According to PricewaterhouseCoopers’s Financial Services in 2025 report, the top two challenges for the industry over the next five years will be digital transformation and the effect of new technologies. With developments such as AI and the cloud taking the world by storm, as well as future generations – so-called digital natives – expect banks to provide modern services. It is thus imperative that the financial sector continues to invest in innovation.

The question is how can financial institutions walk the line between keeping their data and assets safe while engaging with new technologies?

No matter how fancy a building looks, it requires a solid foundation. The same principle applies to technology. To capitalise on opportunities in data analytics, the Internet of Things and AI, banks must first ensure they have a reliable, secure digital infrastructure.

Take for example, a major stock exchange that needs to upgrade its network. The entity is keen to adopt new technology, but its existing traditional network lacks the bandwidth to keep up with operations and doesn’t meet modern security standards.

By investing in a ‘fabric-based network’ – one that helps multiple, discrete and secure virtual networks to run seamlessly – the stock exchange can automate most management tasks, fortify itself against rogue activity and support more sophisticated applications. This is because fabric technology can integrate thousands of connected devices and diverse elements while keeping network traffic separate, which makes it easier for administrators to manage the network while reducing the potential impact of a breach.

Evolving technologies need to be approached with change-management skills, accountability and specific targets, but this also needs a deeper understanding of technologies in question

Just like any other strategy put in place by banks, evolving technologies need to be approached with change-management skills, accountability and specific targets. But this also needs a deeper understanding of the technologies in question.

Let’s look at AI. A short while ago, banks were experimenting with using AI and large sets of customer data to improve the banking experience by personalising offerings, not fully realising that the “emotional” element of money and money-related decisions makes using predictive analytics more complex than in retail or logistics.

Yet, AI can and should be used by banks in other ways such as to detect fraud. If used appropriately, AI could add between $200 billion and $340 billion in value to the sector, according to a 2023 report by McKinsey & Co.

As technologies change rapidly, innovative banks and other financial institutions will need guidance and awareness as they move forward. By implementing an easy-to-control network infrastructure, organisations can adopt technologies such AI while keeping mission-critical data and applications segmented from other parts of the network. This would enable them to test and roll out new changes without affecting daily operations.

Once financial institutions have the correct infrastructure strategy in place for their technology roadmap, execution will require the right talent and capabilities. The workforce of the future is clearly changing, which means the sector needs to decide on either upskilling existing professionals or investing in new capabilities, internally and externally.

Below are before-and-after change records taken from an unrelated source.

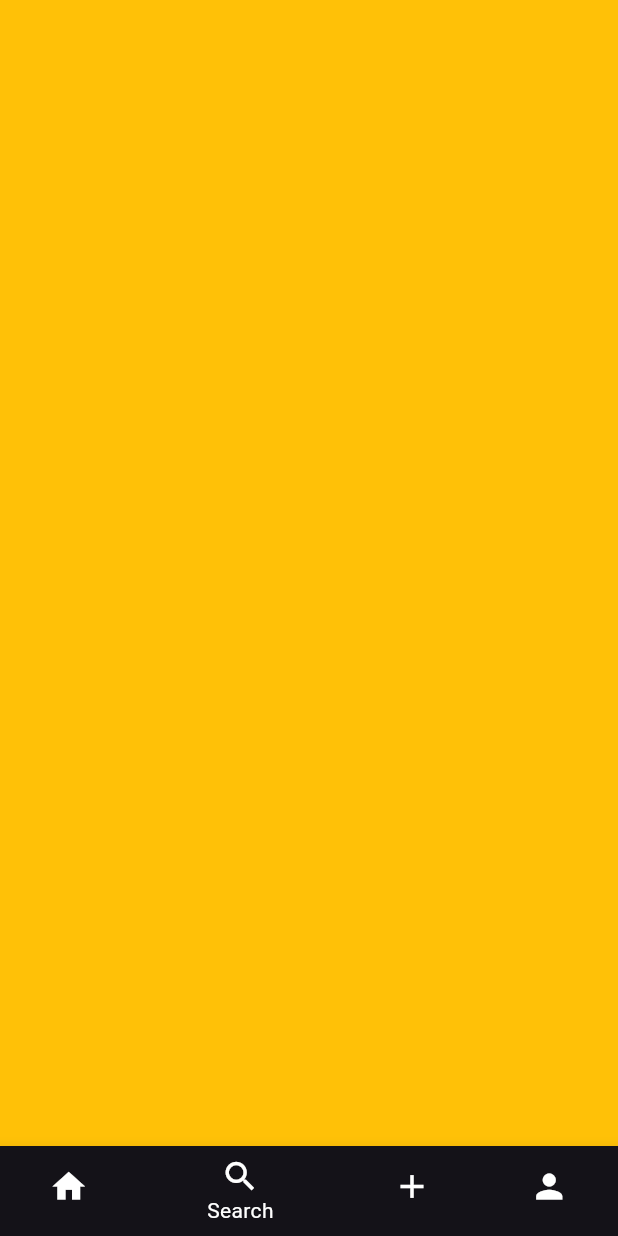
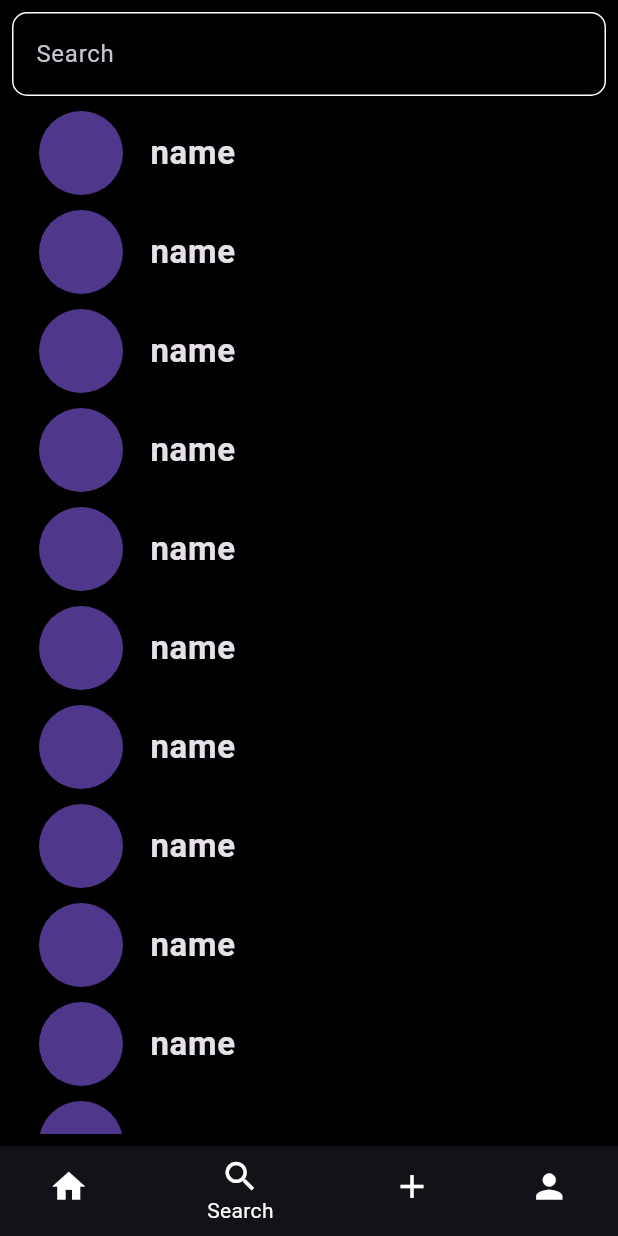
Before and after one commit to salahsaads/instagram, a Flutter app: the screen it shows after launch, item 2 of the bottom bar chosen, on a phone screen of 412 x 824 dp. Run offline on Flutter 3.47's test engine with Material 3 defaults, Android fonts, the phone set to English and light mode, and no system bars.

Commit message:
add Search Screen

```diff
--- a/lib/Screen/Search.dart
+++ b/lib/Screen/Search.dart
@@ -0,0 +1,58 @@
+import 'package:flutter/material.dart';
+
+class SearchScreen extends StatefulWidget {
+  const SearchScreen({super.key});
+
+  @override
+  State<SearchScreen> createState() => _SearchScreenState();
+}
+
+class _SearchScreenState extends State<SearchScreen> {
+  final TextEditingController _controller = TextEditingController();
+  @override
+  Widget build(BuildContext context) {
+    return SafeArea(
+      child: Scaffold(
+        body: Padding(
+          padding: const EdgeInsets.all(8.0),
+          child: SingleChildScrollView(
+            child: Column(
+              children: [
+                TextField(
+                  controller: _controller,
+                  decoration: const InputDecoration(
+                      hintText: 'Search',
+                      focusedBorder: OutlineInputBorder(
+                          borderRadius: BorderRadius.all(Radius.circular(10)),
+                          borderSide: BorderSide(color: Colors.blue)),
+                      enabledBorder: OutlineInputBorder(
+                          borderRadius: BorderRadius.all(Radius.circular(10)),
+                          borderSide: BorderSide(color: Colors.white))),
+                ),
+                ListView.builder(
+                    itemCount: 15,
+                    shrinkWrap: true,
+                    physics: const NeverScrollableScrollPhysics(),
+                    itemBuilder: (context, index) {
+                      return const Padding(
+                        padding: EdgeInsets.only(top: 10),
+                        child: ListTile(
+                          title: Text(
+                            'name',
+                            style: TextStyle(
+                                fontSize: 22, fontWeight: FontWeight.bold),
+                          ),
+                          leading: CircleAvatar(
+                            radius: 30,
+                          ),
+                        ),
+                      );
+                    })
+              ],
+            ),
+          ),
+        ),
+      ),
+    );
+  }
+}
--- a/lib/Screen/bottonBar.dart
+++ b/lib/Screen/bottonBar.dart
@@ -1,5 +1,6 @@
 import 'package:flutter/material.dart';
 import 'package:instagram/Screen/Home.dart';
+import 'package:instagram/Screen/Search.dart';
 
 class BouttonBar extends StatefulWidget {
   const BouttonBar({super.key});
@@ -12,11 +13,9 @@ class _BouttonBarState extends State<BouttonBar> {
   int _select = 0;
   final list = [
     Home(),
+    SearchScreen(),
     Scaffold(
       backgroundColor: Colors.amber,
-    ),
-    Scaffold(
-      backgroundColor: Colors.amberAccent,
     ),
     Scaffold(
       backgroundColor: Colors.blue,
```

The rise of generative AI and a growing number of customers and innovators who are dependent on digital technologies means that the traditional financial services era as we know it will change. Yet, given that the very nature of finance and banking is rooted in a risk-conscious culture and the need for stability, the sector will have to navigate those changes in a very different manner than other industries. It cannot and should not rush to adopt new technologies and trends merely because they work for other sectors.

By understanding technologies, however, and building up capabilities and infrastructure, as well as working with the right partners, banks can reap benefits while also preparing for the future. There are vast opportunities on the horizon and this decade will be challenging, but ultimately worth it. I, for one, am excited by what the future holds for this age-old sector.

Published: February 28, 2024, 2:00 PM